Question: What is the next project for you?
CH: I just got back to Mad Men! (laughs) I do have a couple of movies lined up that I’m excited about working on. We’re going to see if they come together during this season of Mad Men, we might wait until hiatus. I also went back and did some theater this year. I did a musical (the New York Philharmonic production of Stephen Sondheim’s Company), and I had a blast. Coming back to New York and doing some more theater would be really great.
Question: Mad Men is shooting now?
CH: Yes. I was able to get away for a couple of days (to promote Drive), but I’m going straight back to work on Thursday (September 15, the day before the film is released). We’re already on our fourth episode.
Question: It’s for a March (2012) premiere, correct?
CH: Yes. But it’s strange. Normally, we shoot about four episodes, and then it starts airing. This year, we will have shot the entire season before it starts airing, which is kind of nice in a way, because you don’t know how people are responding. You’re just doing the work, and not thinking about audience response or anything else. You’re just going to work and doing your best, and that’s kind of nice.
Question: Can you give us a little preview?
CH: I wish I could. I’ll tell you it’s good, and there are some surprises. There’s something to look forward to.
Question: In the season 4 finale, it’s just so great watching Joan and Peggy (Olsen, played by Elizabeth Moss) finally having a conversation.
CH: It’s funny, we watched that in a screening here in New York. It was in a room full of people, and we hadn’t seen it yet. Elizabeth and I just started crying a little bit, because we feel so attached to those characters. Her and I have sort of been sisters since the beginning. We always had this power play. It was such a nice moment to see those two characters finally bond, and these two women just sitting together, instead of this power play between the two of them. I think the audience wanted that for a long time.

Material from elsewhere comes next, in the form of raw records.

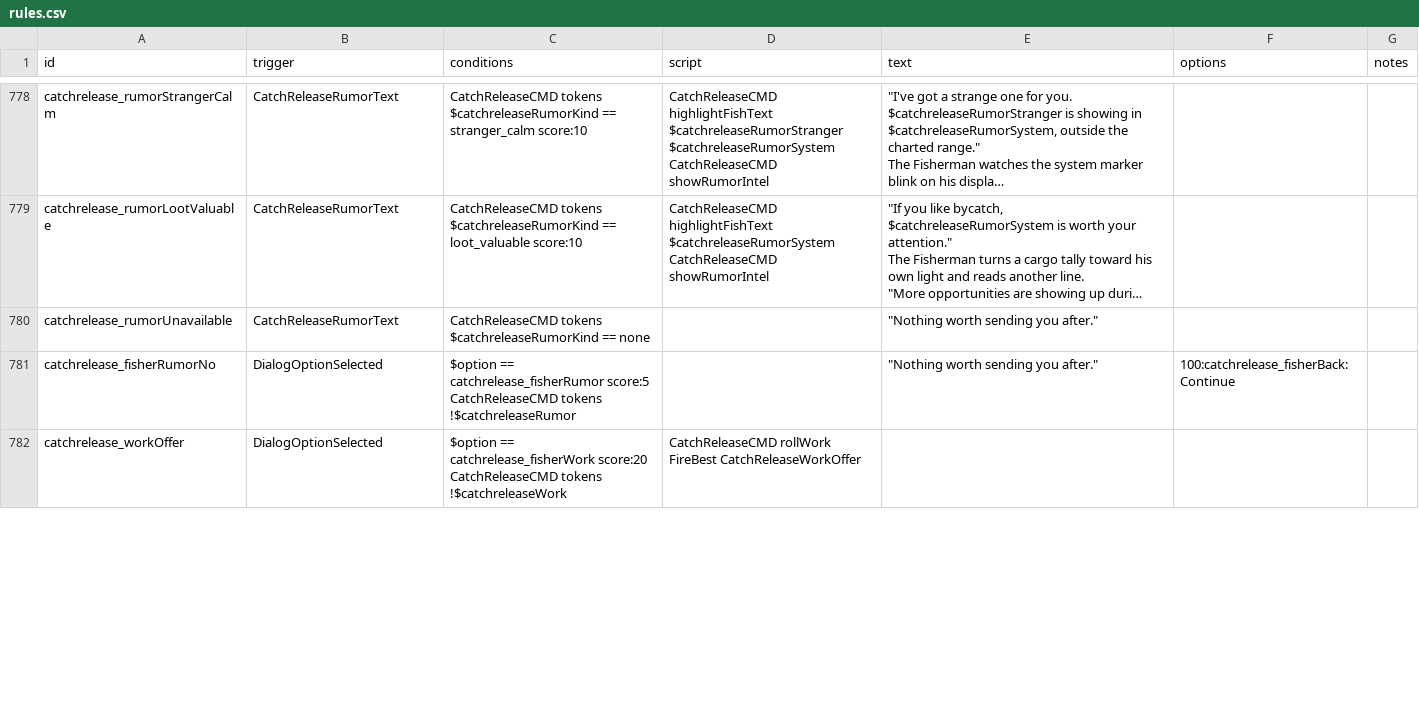
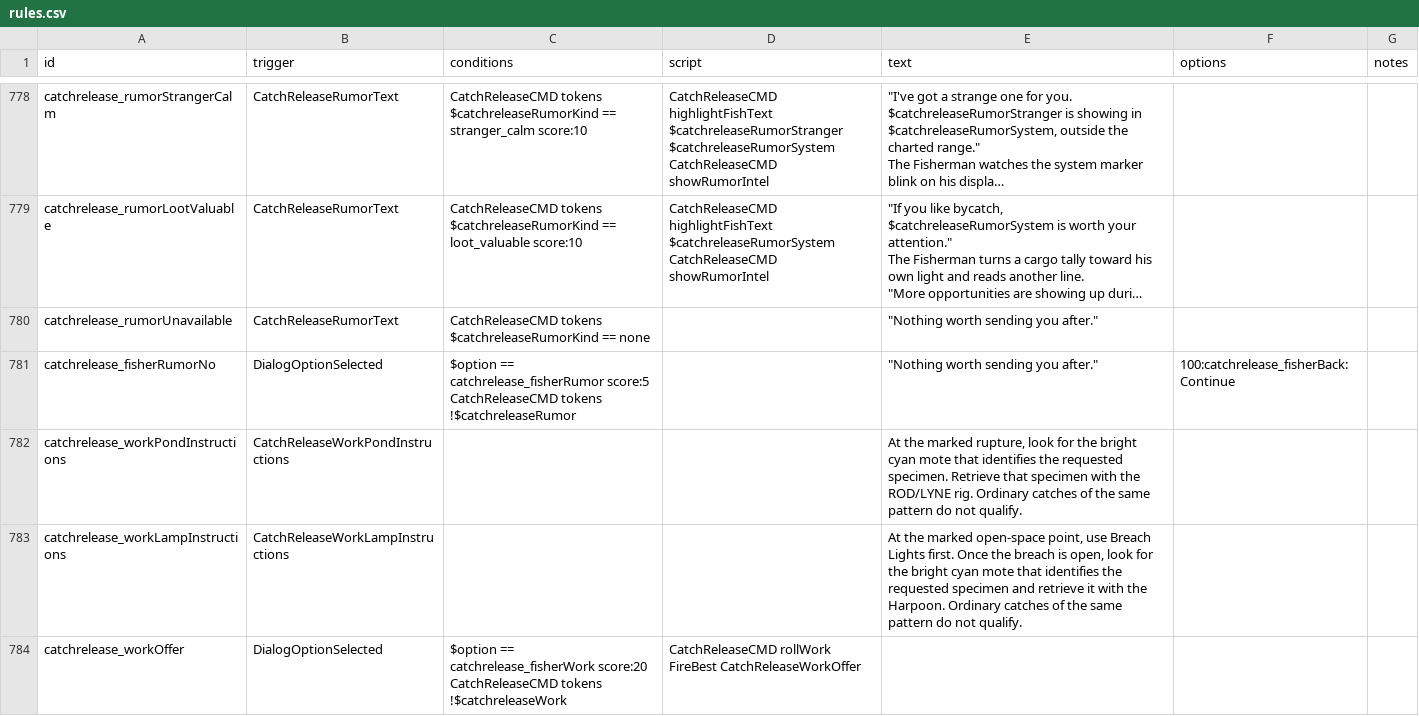
Before and after one commit to SirHartley/Catch.Release, a CSV file: data/campaign/rules.csv, drawn as a sheet; only a part is shown, gaps mark what is left out; long unchanged cells end in …; the diff covers the shown part only; the diff names each change by its address in the sheet, - before the commit and + after, or states it on an @@ line.

Commit message:
Explain the marked specimen in chart requests

```diff
--- a/data/campaign/rules.csv
+++ b/data/campaign/rules.csv
+row 782: catchrelease_workPondInstructions | CatchReleaseWorkPondInstructions |  |  | At the marked rupture, look for the bright cyan mote that identifies the requested specimen. Retrieve that specimen with the ROD/LYNE rig. Ordinary catches of the same pattern do not qualify.
+row 783: catchrelease_workLampInstructions | CatchReleaseWorkLampInstructions |  |  | At the marked open-space point, use Breach Lights first. Once the breach is open, look for the bright cyan mote that identifies the requested specimen and retrieve it with the Harpoon. Ordinary catches of the same pattern do not qualify.
```
Also changed, not shown: 4 edited cells elsewhere in this file, 3 other files.
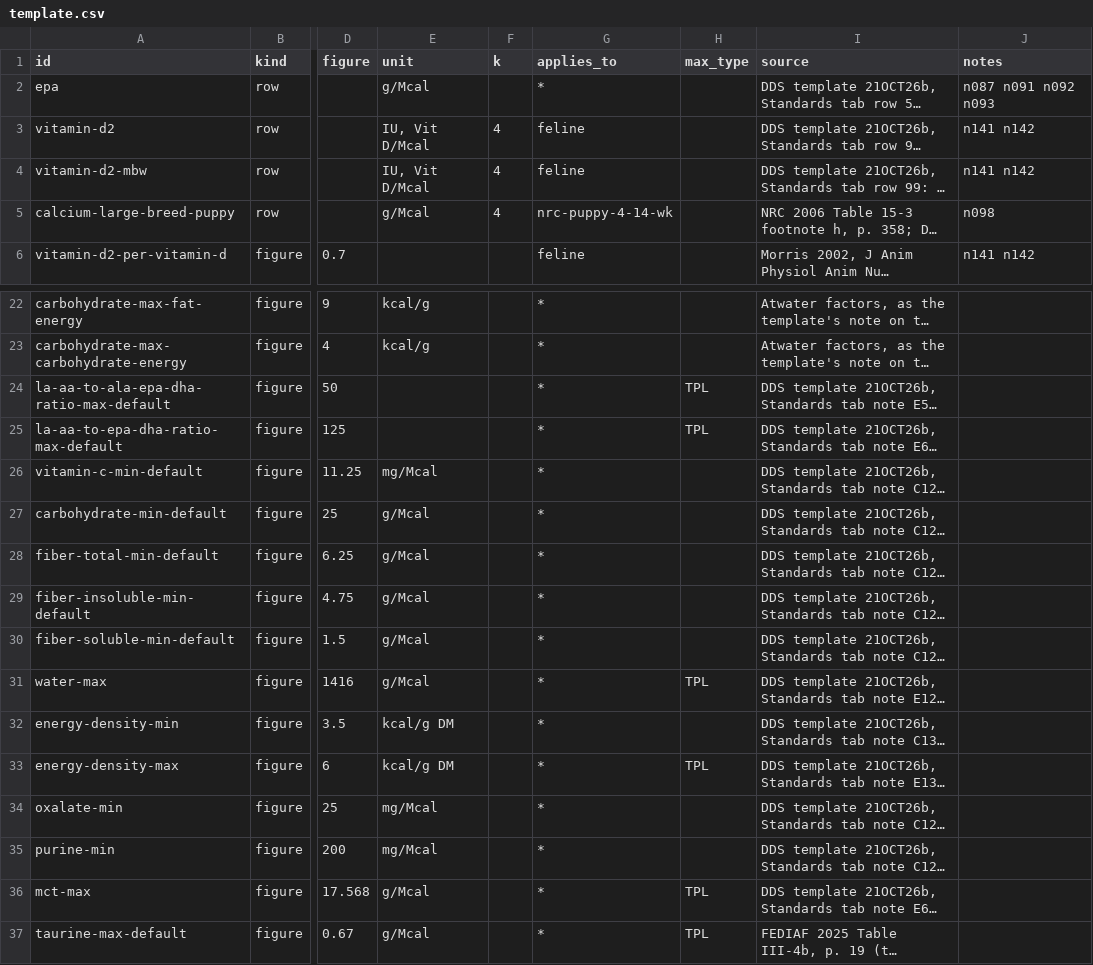
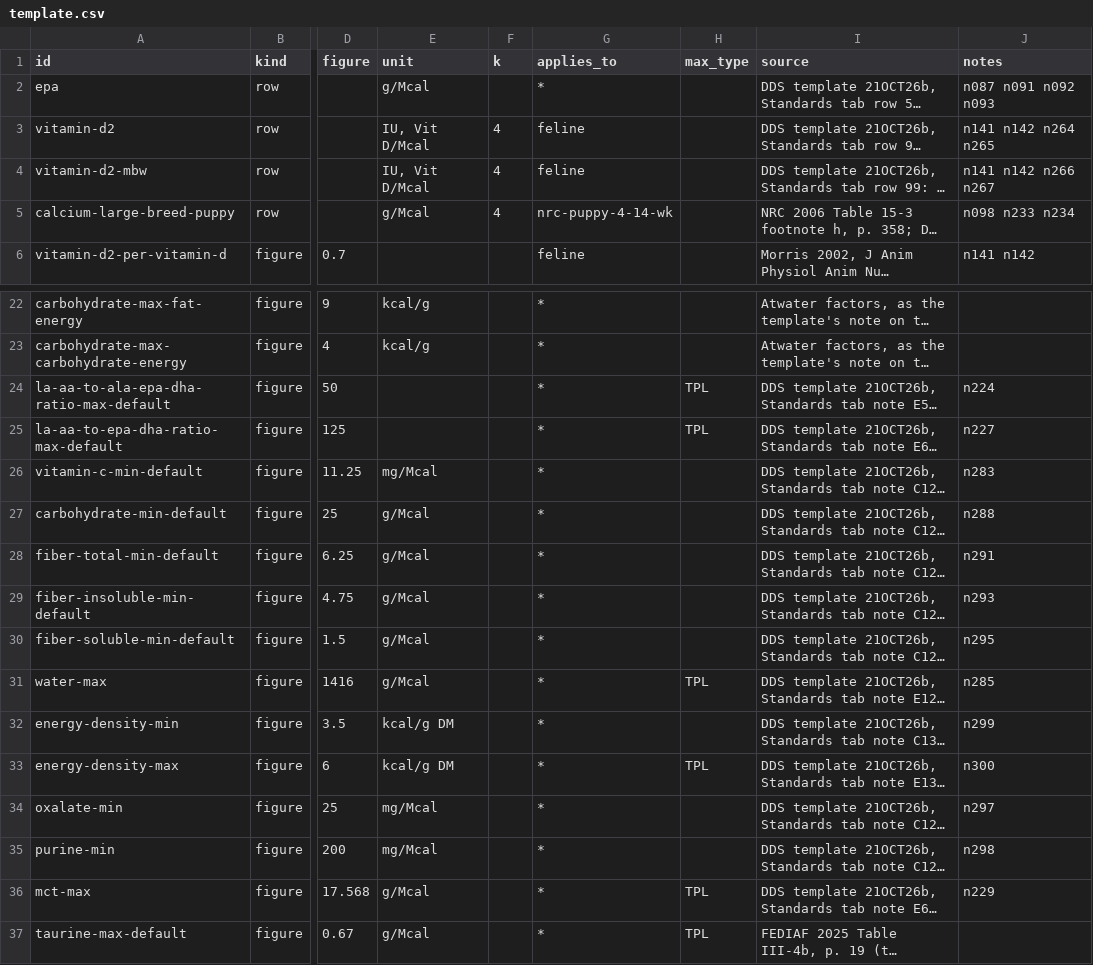
Before and after one commit to openanimalnutrition/animal-nutrition-checker, a CSV file: data/template.csv, drawn as a sheet; only a part is shown, gaps mark what is left out; long unchanged cells end in …; the diff names each change by its address in the sheet, - before the commit and + after, or states it on an @@ line.

```diff
--- a/data/template.csv
+++ b/data/template.csv
-J3 (notes): n141 n142
+J3 (notes): n141 n142 n264 n265
-J4 (notes): n141 n142
+J4 (notes): n141 n142 n266 n267
-J5 (notes): n098
+J5 (notes): n098 n233 n234
-J24 (notes): (empty)
+J24 (notes): n224
-J25 (notes): (empty)
+J25 (notes): n227
-J26 (notes): (empty)
+J26 (notes): n283
-J27 (notes): (empty)
+J27 (notes): n288
-J28 (notes): (empty)
+J28 (notes): n291
-J29 (notes): (empty)
+J29 (notes): n293
-J30 (notes): (empty)
+J30 (notes): n295
-J31 (notes): (empty)
+J31 (notes): n285
-J32 (notes): (empty)
+J32 (notes): n299
-J33 (notes): (empty)
+J33 (notes): n300
-J34 (notes): (empty)
+J34 (notes): n297
-J35 (notes): (empty)
+J35 (notes): n298
-J36 (notes): (empty)
+J36 (notes): n229
```
Also changed, not shown: data/standards/NRC-2006/nrc-cat-late-gestation.csv, data/standards/NRC-2006/nrc-cat-peak-lactation.csv, 24 other files.
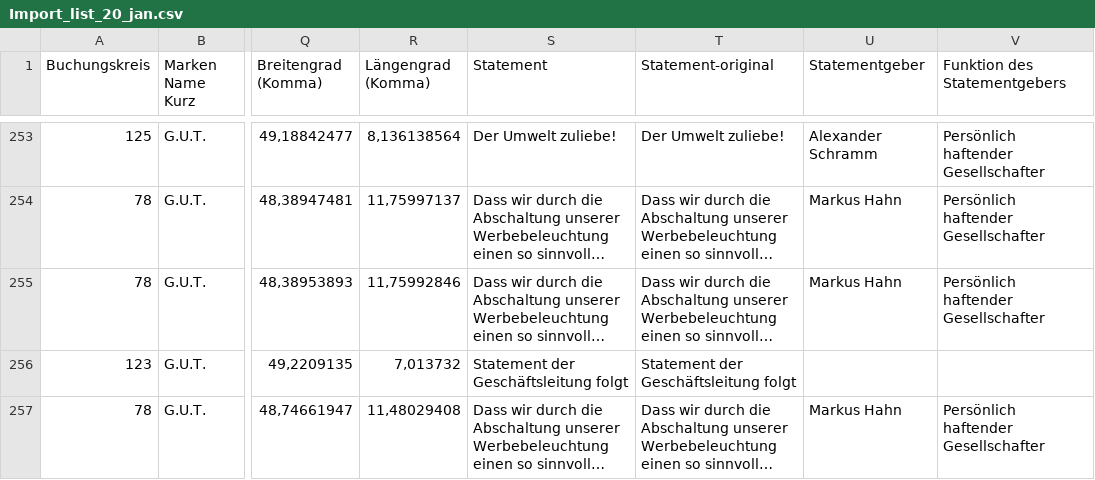
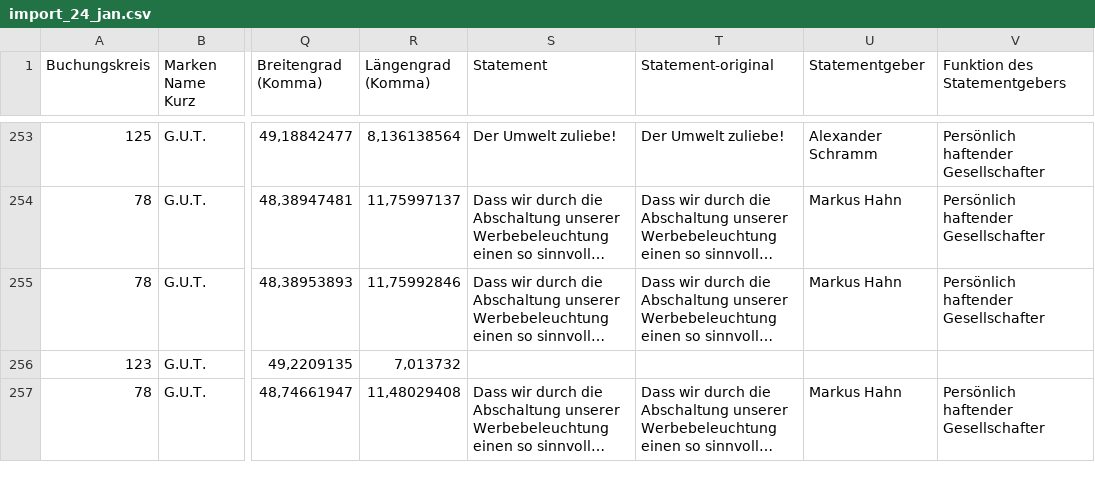
Before and after one commit to Diane-Kang/PE-import-Unternehmensgruppe, a CSV file: import_24_jan.csv (was Import_list_20_jan.csv), drawn as a sheet; only a part is shown, gaps mark what is left out; long unchanged cells end in …; the diff covers the shown part only; the diff names each change by its address in the sheet, - before the commit and + after, or states it on an @@ line.

```diff
--- a/Import_list_20_jan.csv
+++ b/import_24_jan.csv
-S256 (Statement): Statement der Geschäftsleitung folgt
+S256 (Statement): (empty)
-T256 (Statement-original): Statement der Geschäftsleitung folgt
+T256 (Statement-original): (empty)
```
Also changed, not shown: 62 edited cells elsewhere in this file, 2 other files.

We got a little choked up, it was nice.
Question: Joan seems to be getting more vulnerable. Is that something that continues?
CH: Like I said, we’re only on episode four, so there’s a lot yet to be seen. But I was talking to one of the guys in the crew the other day, and he goes, “I was just re-watching seasons 1 and 2, and Joan was a lot sassier back then.” She was really sassy. But that’s what’s really great about Matt’s writing, and all the writers on the show.
These characters change and grow, and you’re not going to see the same thing over and over again. They’re living as real lives as fake people can live. (laughs) She’s had a couple of rough years, and it’s beating her down a little bit, but she keeps on getting back up. But it’s taken a little sass out of her, I think. (laughs)
Question: How is it as an actress to be in such a cultural phenomenon? With the red hair, is it hard not being Joan out in the world?
CH: Yeah, to be honest, it’s been surreal, it really has. With the slow build of the show, we shot season 1, and not many people had seen it. Every once in a while, we’d be out at a restaurant, and someone would come up and say excuse me. I thought they were going to ask where the restroom is or something. They’d be, I really love your show. I’d go, Oh my gosh, thank you.
We didn’t know people were watching it. The critics were so great to us, and wrote such glowing reviews. So in season 2, people were catching on a bit. Then it was an underground, cool thing, and people were talking about it. So it was this really nice gradual thing, it wasn’t an overnight thing. So at least we kind of had time to get used to it. I can’t imagine some of thees kids, who overnight have a hit show or a hit movie. So we slowly got used to it, a little bit. But it’s still strange, we’re still flabbergasted when someone stops us on the street. I still think someone’s going to ask us for the bathroom. (laughs) I’m ready to give directions at any time.
That concludes our interview but we’d like to thank Christina Hendricks for talking to us. You can catch Drive in theaters on September 16.